> Exercise description
Find the word "Patentierungsprozess" in the data, then copy each line where it is found.

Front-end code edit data
-- Opening Marker --

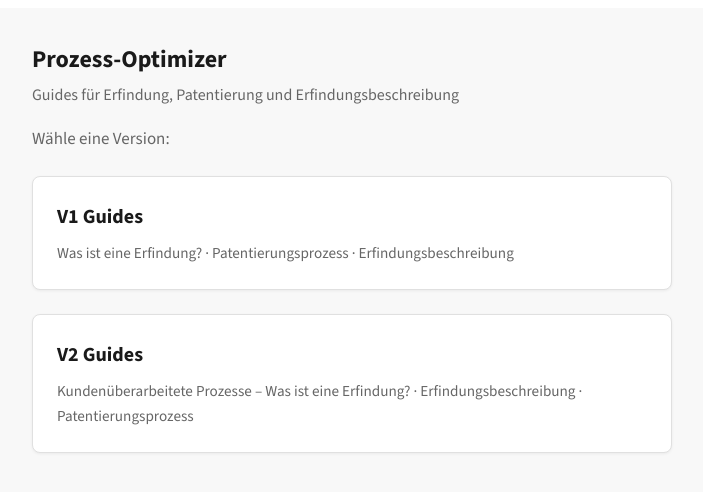
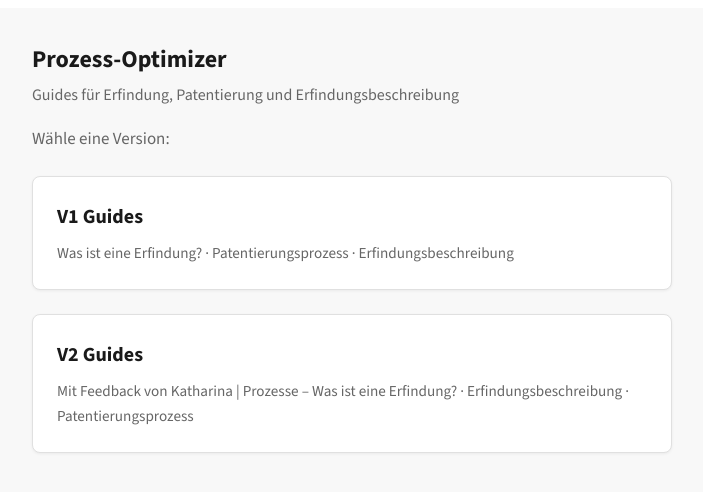
Before and after one commit to redelefant-mr-e/prozess-optimizer, a plain HTML site: page index.html in a window 1280 px wide. Shown: the whole page, without its empty margins (288-991 px from the left). Drawn offline with nearby package versions, Linux system fonts and the light colour scheme.

Commit message:
Update description in V2 Guides link

```diff
--- a/index.html
+++ b/index.html
@@ -45,7 +45,7 @@
         </a>
         <a href="V2-HTML/index.html" class="landing-tile">
           <h2>V2 Guides</h2>
-          <p>Kundenüberarbeitete Prozesse – Was ist eine Erfindung? · Erfindungsbeschreibung · Patentierungsprozess</p>
+          <p>Mit Feedback von Katharina | Prozesse – Was ist eine Erfindung? · Erfindungsbeschreibung · Patentierungsprozess</p>
         </a>
       </div>
     </div>
```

-- Closing Marker --

> The completed task
-          <p>Kundenüberarbeitete Prozesse – Was ist eine Erfindung? · Erfindungsbeschreibung · Patentierungsprozess</p>
+          <p>Mit Feedback von Katharina | Prozesse – Was ist eine Erfindung? · Erfindungsbeschreibung · Patentierungsprozess</p>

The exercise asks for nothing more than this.